* [RECORDS SHOWN]

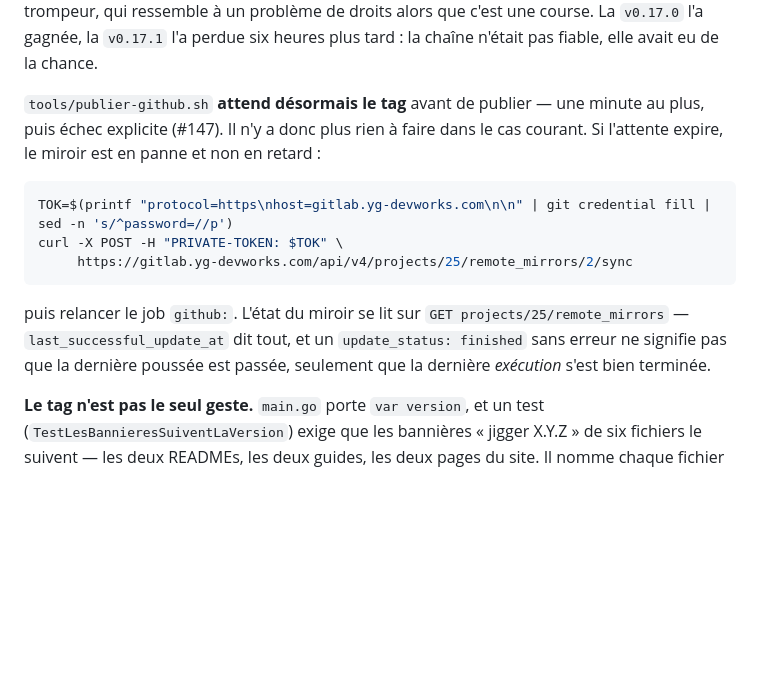
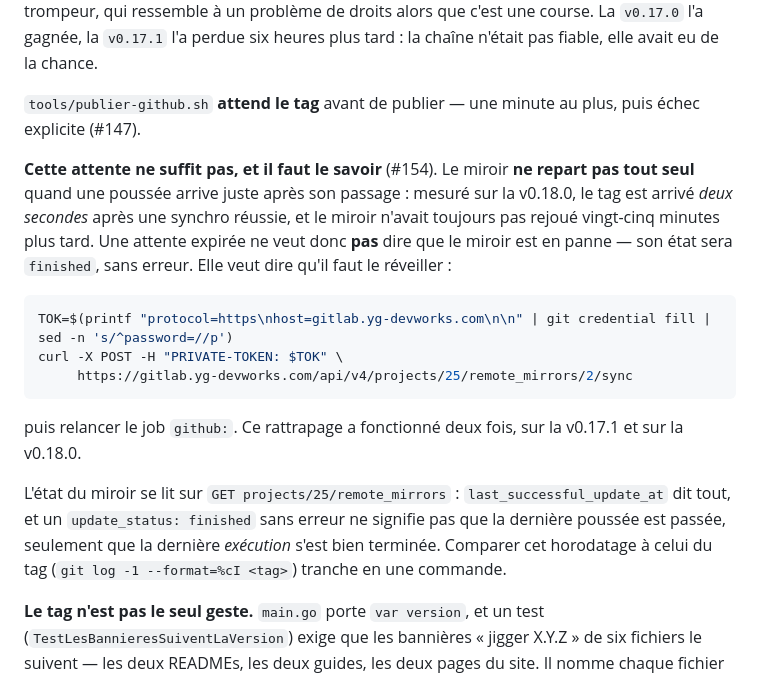
Before and after one commit to Yves848/jigger, a Markdown page: .claude/forge.md, the part around the change. Rendered like a GitHub page; blank space fills up the shorter version.

Commit message:
Le forge.md ne dit plus qu'une attente expirée signifie un miroir en panne
C'est faux, et la v0.18.0 l'a montré. Le correctif de #147 a fait exactement ce qu'on lui
demandait — attendre, dire ce qu'il attendait, échouer en nommant sa cause — mais son
raisonnement était mauvais. J'y avais posé qu'au-delà d'une minute le miroir est en panne
plutôt qu'en retard.

Les mesures démentent. La dernière synchro réussie date de 18:59:48, le tag a été poussé à
18:59:50 — deux secondes trop tard — et le miroir n'avait toujours pas rejoué vingt-cinq
minutes plus tard, dans un état finished et sans erreur. Il ne repart pas tout seul quand une
poussée arrive juste après son passage. Attendre ne peut donc pas suffire, quelle que soit la
durée du plafond.

Le fichier dit désormais qu'une attente expirée veut dire qu'il faut RÉVEILLER le miroir, et
non chercher une panne qui n'existe pas. Il note que le rattrapage a fonctionné deux fois, et
qu'on tranche entre retard et panne en comparant last_successful_update_at à la date du tag.

Le fond reste ouvert : #154 pose la question du déclenchement du miroir depuis la CI, écarté
à tort dans #147 au motif que l'attente obtiendrait le même résultat sans secret
supplémentaire.

Co-Authored-By: Claude Opus 5 (1M context) <noreply@anthropic.com>
Claude-Session: https://claude.ai/code/session_01JwGbc1VeSbRo8gMi4wqaSo

````diff
--- a/.claude/forge.md
+++ b/.claude/forge.md
@@ -118,9 +118,14 @@ pas encore — message trompeur, qui ressemble à un problème de droits alors q
 course. La `v0.17.0` l'a gagnée, la `v0.17.1` l'a perdue six heures plus tard : la chaîne
 n'était pas fiable, elle avait eu de la chance.
 
-`tools/publier-github.sh` **attend désormais le tag** avant de publier — une minute au
-plus, puis échec explicite (#147). Il n'y a donc plus rien à faire dans le cas courant.
-Si l'attente expire, le miroir est en panne et non en retard :
+`tools/publier-github.sh` **attend le tag** avant de publier — une minute au plus, puis
+échec explicite (#147).
+
+**Cette attente ne suffit pas, et il faut le savoir** (#154). Le miroir **ne repart pas tout
+seul** quand une poussée arrive juste après son passage : mesuré sur la v0.18.0, le tag est
+arrivé *deux secondes* après une synchro réussie, et le miroir n'avait toujours pas rejoué
+vingt-cinq minutes plus tard. Une attente expirée ne veut donc **pas** dire que le miroir est
+en panne — son état sera `finished`, sans erreur. Elle veut dire qu'il faut le réveiller :
 
 ```bash
 TOK=$(printf "protocol=https\nhost=gitlab.yg-devworks.com\n\n" | git credential fill | sed -n 's/^password=//p')
@@ -128,10 +133,13 @@ curl -X POST -H "PRIVATE-TOKEN: $TOK" \
      https://gitlab.yg-devworks.com/api/v4/projects/25/remote_mirrors/2/sync
 ```
 
-puis relancer le job `github:`. L'état du miroir se lit sur
-`GET projects/25/remote_mirrors` — `last_successful_update_at` dit tout, et un
-`update_status: finished` sans erreur ne signifie pas que la dernière poussée est passée,
-seulement que la dernière *exécution* s'est bien terminée.
+puis relancer le job `github:`. Ce rattrapage a fonctionné deux fois, sur la v0.17.1 et sur
+la v0.18.0.
+
+L'état du miroir se lit sur `GET projects/25/remote_mirrors` : `last_successful_update_at`
+dit tout, et un `update_status: finished` sans erreur ne signifie pas que la dernière poussée
+est passée, seulement que la dernière *exécution* s'est bien terminée. Comparer cet
+horodatage à celui du tag (`git log -1 --format=%cI <tag>`) tranche en une commande.
 
 **Le tag n'est pas le seul geste.** `main.go` porte `var version`, et un test
 (`TestLesBannieresSuiventLaVersion`) exige que les bannières « jigger X.Y.Z » de six
````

* [YOUR INSTRUCTIONS] Restate all of the material above word for word, excluding the pictures.

* [SOLVED EXERCISE]
Before and after one commit to Yves848/jigger, a Markdown page: .claude/forge.md, the part around the change. Rendered like a GitHub page; blank space fills up the shorter version.

Commit message:
Le forge.md ne dit plus qu'une attente expirée signifie un miroir en panne
C'est faux, et la v0.18.0 l'a montré. Le correctif de #147 a fait exactement ce qu'on lui
demandait — attendre, dire ce qu'il attendait, échouer en nommant sa cause — mais son
raisonnement était mauvais. J'y avais posé qu'au-delà d'une minute le miroir est en panne
plutôt qu'en retard.

Les mesures démentent. La dernière synchro réussie date de 18:59:48, le tag a été poussé à
18:59:50 — deux secondes trop tard — et le miroir n'avait toujours pas rejoué vingt-cinq
minutes plus tard, dans un état finished et sans erreur. Il ne repart pas tout seul quand une
poussée arrive juste après son passage. Attendre ne peut donc pas suffire, quelle que soit la
durée du plafond.

Le fichier dit désormais qu'une attente expirée veut dire qu'il faut RÉVEILLER le miroir, et
non chercher une panne qui n'existe pas. Il note que le rattrapage a fonctionné deux fois, et
qu'on tranche entre retard et panne en comparant last_successful_update_at à la date du tag.

Le fond reste ouvert : #154 pose la question du déclenchement du miroir depuis la CI, écarté
à tort dans #147 au motif que l'attente obtiendrait le même résultat sans secret
supplémentaire.

Co-Authored-By: Claude Opus 5 (1M context) <noreply@anthropic.com>
Claude-Session: https://claude.ai/code/session_01JwGbc1VeSbRo8gMi4wqaSo

````diff
--- a/.claude/forge.md
+++ b/.claude/forge.md
@@ -118,9 +118,14 @@ pas encore — message trompeur, qui ressemble à un problème de droits alors q
 course. La `v0.17.0` l'a gagnée, la `v0.17.1` l'a perdue six heures plus tard : la chaîne
 n'était pas fiable, elle avait eu de la chance.
 
-`tools/publier-github.sh` **attend désormais le tag** avant de publier — une minute au
-plus, puis échec explicite (#147). Il n'y a donc plus rien à faire dans le cas courant.
-Si l'attente expire, le miroir est en panne et non en retard :
+`tools/publier-github.sh` **attend le tag** avant de publier — une minute au plus, puis
+échec explicite (#147).
+
+**Cette attente ne suffit pas, et il faut le savoir** (#154). Le miroir **ne repart pas tout
+seul** quand une poussée arrive juste après son passage : mesuré sur la v0.18.0, le tag est
+arrivé *deux secondes* après une synchro réussie, et le miroir n'avait toujours pas rejoué
+vingt-cinq minutes plus tard. Une attente expirée ne veut donc **pas** dire que le miroir est
+en panne — son état sera `finished`, sans erreur. Elle veut dire qu'il faut le réveiller :
 
 ```bash
 TOK=$(printf "protocol=https\nhost=gitlab.yg-devworks.com\n\n" | git credential fill | sed -n 's/^password=//p')
@@ -128,10 +133,13 @@ curl -X POST -H "PRIVATE-TOKEN: $TOK" \
      https://gitlab.yg-devworks.com/api/v4/projects/25/remote_mirrors/2/sync
 ```
 
-puis relancer le job `github:`. L'état du miroir se lit sur
-`GET projects/25/remote_mirrors` — `last_successful_update_at` dit tout, et un
-`update_status: finished` sans erreur ne signifie pas que la dernière poussée est passée,
-seulement que la dernière *exécution* s'est bien terminée.
+puis relancer le job `github:`. Ce rattrapage a fonctionné deux fois, sur la v0.17.1 et sur
+la v0.18.0.
+
+L'état du miroir se lit sur `GET projects/25/remote_mirrors` : `last_successful_update_at`
+dit tout, et un `update_status: finished` sans erreur ne signifie pas que la dernière poussée
+est passée, seulement que la dernière *exécution* s'est bien terminée. Comparer cet
+horodatage à celui du tag (`git log -1 --format=%cI <tag>`) tranche en une commande.
 
 **Le tag n'est pas le seul geste.** `main.go` porte `var version`, et un test
 (`TestLesBannieresSuiventLaVersion`) exige que les bannières « jigger X.Y.Z » de six
````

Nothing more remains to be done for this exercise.